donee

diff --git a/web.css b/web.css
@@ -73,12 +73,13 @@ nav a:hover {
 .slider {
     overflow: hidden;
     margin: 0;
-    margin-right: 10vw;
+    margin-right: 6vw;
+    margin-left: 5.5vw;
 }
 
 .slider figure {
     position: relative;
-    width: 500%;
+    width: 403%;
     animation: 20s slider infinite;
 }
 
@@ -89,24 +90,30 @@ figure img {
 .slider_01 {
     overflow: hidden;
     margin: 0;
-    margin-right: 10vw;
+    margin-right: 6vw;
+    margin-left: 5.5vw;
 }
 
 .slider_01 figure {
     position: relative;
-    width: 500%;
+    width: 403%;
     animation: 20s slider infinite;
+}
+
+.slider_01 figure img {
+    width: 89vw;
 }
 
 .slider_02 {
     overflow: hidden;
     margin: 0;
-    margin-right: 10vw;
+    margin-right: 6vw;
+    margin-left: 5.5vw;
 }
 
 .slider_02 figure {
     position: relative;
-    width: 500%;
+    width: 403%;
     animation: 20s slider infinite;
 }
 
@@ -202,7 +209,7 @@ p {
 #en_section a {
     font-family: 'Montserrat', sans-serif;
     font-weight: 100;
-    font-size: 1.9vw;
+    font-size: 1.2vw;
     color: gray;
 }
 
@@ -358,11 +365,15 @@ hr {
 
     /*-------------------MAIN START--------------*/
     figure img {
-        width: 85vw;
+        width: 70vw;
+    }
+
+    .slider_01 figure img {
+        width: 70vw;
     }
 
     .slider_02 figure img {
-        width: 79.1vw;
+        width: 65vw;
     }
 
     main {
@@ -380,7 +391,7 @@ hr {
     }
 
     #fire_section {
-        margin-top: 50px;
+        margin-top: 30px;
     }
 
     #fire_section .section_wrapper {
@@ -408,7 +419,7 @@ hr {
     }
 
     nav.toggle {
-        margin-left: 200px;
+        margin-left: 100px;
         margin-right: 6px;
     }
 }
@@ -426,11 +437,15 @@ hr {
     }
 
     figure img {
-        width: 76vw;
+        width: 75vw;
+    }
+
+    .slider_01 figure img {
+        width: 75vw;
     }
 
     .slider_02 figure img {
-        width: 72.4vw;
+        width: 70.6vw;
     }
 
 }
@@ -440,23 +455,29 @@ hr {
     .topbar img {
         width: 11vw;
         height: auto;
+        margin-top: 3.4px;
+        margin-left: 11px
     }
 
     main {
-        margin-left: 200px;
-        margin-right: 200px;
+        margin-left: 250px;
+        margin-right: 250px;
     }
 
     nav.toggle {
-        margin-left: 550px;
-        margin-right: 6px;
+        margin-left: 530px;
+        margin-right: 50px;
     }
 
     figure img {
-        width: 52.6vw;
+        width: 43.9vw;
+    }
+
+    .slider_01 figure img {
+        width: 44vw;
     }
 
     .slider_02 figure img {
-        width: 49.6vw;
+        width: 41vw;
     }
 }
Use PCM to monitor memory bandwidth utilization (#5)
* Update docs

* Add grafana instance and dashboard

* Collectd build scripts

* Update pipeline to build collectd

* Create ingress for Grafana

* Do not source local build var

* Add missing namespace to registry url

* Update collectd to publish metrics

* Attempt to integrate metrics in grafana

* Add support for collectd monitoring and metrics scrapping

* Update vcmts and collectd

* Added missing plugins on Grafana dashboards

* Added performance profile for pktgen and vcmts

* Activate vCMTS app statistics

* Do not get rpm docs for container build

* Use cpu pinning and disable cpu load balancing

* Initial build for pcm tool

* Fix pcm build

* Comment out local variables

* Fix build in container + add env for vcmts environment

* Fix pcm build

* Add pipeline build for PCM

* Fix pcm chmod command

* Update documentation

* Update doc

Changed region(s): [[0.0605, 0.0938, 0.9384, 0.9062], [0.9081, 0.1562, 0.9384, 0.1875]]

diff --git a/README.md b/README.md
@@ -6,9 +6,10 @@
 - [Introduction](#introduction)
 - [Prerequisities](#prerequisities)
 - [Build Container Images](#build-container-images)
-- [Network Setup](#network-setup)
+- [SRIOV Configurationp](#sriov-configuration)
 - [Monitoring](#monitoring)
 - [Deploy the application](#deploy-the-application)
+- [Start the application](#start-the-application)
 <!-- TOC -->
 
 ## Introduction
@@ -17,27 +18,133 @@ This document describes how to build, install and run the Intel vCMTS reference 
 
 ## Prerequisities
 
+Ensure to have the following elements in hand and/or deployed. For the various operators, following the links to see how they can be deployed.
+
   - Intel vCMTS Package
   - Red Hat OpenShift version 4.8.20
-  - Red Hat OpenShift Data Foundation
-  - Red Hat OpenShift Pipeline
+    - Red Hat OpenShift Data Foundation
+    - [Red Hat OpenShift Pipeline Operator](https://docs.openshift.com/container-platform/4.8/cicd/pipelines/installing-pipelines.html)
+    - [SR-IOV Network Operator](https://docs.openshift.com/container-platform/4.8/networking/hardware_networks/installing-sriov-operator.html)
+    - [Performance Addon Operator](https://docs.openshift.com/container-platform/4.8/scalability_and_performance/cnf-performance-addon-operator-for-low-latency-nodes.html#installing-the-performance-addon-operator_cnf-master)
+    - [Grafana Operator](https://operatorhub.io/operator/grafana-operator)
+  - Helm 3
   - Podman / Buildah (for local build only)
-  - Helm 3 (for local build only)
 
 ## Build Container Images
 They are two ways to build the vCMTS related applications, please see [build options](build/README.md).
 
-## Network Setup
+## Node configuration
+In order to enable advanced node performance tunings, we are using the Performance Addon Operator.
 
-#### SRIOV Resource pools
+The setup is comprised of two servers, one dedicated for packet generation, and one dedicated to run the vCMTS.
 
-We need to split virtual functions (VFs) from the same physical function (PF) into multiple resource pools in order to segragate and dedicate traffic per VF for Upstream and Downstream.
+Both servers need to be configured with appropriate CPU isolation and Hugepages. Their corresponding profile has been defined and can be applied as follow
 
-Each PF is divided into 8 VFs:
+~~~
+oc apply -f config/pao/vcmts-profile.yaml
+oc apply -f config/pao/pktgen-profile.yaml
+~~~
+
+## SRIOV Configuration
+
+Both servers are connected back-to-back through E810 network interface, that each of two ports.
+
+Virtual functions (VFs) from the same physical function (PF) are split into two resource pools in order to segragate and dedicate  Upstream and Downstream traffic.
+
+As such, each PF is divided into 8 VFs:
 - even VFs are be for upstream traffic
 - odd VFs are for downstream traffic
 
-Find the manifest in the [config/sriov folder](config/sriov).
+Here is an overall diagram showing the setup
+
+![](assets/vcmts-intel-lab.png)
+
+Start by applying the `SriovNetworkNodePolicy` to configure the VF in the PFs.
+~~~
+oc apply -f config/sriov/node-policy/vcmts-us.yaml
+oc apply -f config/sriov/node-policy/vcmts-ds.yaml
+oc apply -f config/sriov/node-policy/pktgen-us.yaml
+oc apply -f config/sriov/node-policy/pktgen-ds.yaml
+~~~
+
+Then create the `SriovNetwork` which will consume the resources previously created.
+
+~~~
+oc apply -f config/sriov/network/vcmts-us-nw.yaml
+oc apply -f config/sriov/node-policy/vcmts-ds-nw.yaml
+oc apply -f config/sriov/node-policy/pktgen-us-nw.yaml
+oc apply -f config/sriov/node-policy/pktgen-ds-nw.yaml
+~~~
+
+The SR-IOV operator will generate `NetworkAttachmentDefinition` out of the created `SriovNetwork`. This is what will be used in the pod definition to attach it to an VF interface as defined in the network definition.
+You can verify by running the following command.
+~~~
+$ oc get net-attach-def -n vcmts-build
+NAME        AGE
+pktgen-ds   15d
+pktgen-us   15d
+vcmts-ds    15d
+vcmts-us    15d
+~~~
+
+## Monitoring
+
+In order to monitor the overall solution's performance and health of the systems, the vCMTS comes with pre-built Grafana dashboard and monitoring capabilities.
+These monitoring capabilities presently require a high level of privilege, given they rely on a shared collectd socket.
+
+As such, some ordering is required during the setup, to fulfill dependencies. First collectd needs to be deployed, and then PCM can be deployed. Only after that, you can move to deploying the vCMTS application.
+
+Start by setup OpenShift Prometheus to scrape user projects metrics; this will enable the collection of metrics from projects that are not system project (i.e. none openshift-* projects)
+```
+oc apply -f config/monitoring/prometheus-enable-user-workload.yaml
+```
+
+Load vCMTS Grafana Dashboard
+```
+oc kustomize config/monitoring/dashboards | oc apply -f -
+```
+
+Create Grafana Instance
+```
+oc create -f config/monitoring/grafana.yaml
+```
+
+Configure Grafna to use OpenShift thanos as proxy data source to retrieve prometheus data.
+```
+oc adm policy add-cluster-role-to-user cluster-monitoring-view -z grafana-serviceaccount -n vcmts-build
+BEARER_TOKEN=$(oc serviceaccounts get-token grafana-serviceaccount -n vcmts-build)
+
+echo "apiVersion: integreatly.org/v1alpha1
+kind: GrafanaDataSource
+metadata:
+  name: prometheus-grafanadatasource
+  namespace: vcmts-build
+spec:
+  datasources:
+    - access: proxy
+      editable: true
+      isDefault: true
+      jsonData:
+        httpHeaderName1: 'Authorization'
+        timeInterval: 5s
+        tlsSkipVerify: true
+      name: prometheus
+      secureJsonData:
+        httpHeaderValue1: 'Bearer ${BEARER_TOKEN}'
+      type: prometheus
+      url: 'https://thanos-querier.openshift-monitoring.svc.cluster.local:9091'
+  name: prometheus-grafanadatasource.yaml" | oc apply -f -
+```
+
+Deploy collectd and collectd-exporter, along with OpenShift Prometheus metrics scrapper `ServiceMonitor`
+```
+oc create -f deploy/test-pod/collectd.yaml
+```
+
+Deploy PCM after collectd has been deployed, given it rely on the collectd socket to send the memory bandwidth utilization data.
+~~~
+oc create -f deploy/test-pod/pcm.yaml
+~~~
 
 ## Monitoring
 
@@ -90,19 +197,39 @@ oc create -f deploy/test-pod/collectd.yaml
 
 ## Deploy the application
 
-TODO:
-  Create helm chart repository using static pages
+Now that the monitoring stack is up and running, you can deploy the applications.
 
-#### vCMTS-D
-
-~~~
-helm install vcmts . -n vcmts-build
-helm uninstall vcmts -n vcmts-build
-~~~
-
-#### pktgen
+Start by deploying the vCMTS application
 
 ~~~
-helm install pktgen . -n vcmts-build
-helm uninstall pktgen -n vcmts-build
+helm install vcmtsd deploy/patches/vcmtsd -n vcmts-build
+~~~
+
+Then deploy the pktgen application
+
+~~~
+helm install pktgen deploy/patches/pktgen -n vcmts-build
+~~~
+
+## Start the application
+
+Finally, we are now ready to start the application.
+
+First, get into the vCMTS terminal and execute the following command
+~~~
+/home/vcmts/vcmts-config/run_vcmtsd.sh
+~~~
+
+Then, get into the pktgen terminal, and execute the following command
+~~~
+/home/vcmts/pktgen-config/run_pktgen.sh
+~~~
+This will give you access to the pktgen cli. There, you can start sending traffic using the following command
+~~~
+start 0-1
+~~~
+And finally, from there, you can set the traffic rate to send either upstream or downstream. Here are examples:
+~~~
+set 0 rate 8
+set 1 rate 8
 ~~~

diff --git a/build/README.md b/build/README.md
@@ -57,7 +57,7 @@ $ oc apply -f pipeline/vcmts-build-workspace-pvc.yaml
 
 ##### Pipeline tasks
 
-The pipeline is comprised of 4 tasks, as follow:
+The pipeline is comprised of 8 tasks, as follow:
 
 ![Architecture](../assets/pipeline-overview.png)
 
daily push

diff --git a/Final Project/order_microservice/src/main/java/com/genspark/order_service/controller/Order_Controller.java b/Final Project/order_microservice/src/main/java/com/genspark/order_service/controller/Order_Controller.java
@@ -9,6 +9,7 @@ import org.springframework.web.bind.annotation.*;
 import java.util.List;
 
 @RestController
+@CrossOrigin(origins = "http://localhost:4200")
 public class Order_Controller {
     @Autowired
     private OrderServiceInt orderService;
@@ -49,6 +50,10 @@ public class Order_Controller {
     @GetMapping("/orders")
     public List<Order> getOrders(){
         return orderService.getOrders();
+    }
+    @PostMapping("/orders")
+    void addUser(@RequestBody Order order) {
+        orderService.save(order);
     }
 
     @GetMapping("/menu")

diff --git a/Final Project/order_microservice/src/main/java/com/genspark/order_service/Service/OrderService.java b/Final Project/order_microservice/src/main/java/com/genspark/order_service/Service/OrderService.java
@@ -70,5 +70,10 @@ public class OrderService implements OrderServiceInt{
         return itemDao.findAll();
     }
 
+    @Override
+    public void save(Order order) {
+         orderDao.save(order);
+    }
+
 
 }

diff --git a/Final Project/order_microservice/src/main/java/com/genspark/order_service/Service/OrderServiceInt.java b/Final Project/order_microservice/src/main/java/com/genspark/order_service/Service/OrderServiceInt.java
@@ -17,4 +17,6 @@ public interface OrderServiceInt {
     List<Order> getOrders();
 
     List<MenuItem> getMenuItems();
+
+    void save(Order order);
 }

Exercise goal:
Copy all lines from the material that include "left".

Answer below:
+    margin-left: 5.5vw;
+    margin-left: 5.5vw;
+    margin-left: 5.5vw;
-        margin-left: 200px;
+        margin-left: 100px;
+        margin-left: 11px
-        margin-left: 200px;
+        margin-left: 250px;
-        margin-left: 550px;
+        margin-left: 530px;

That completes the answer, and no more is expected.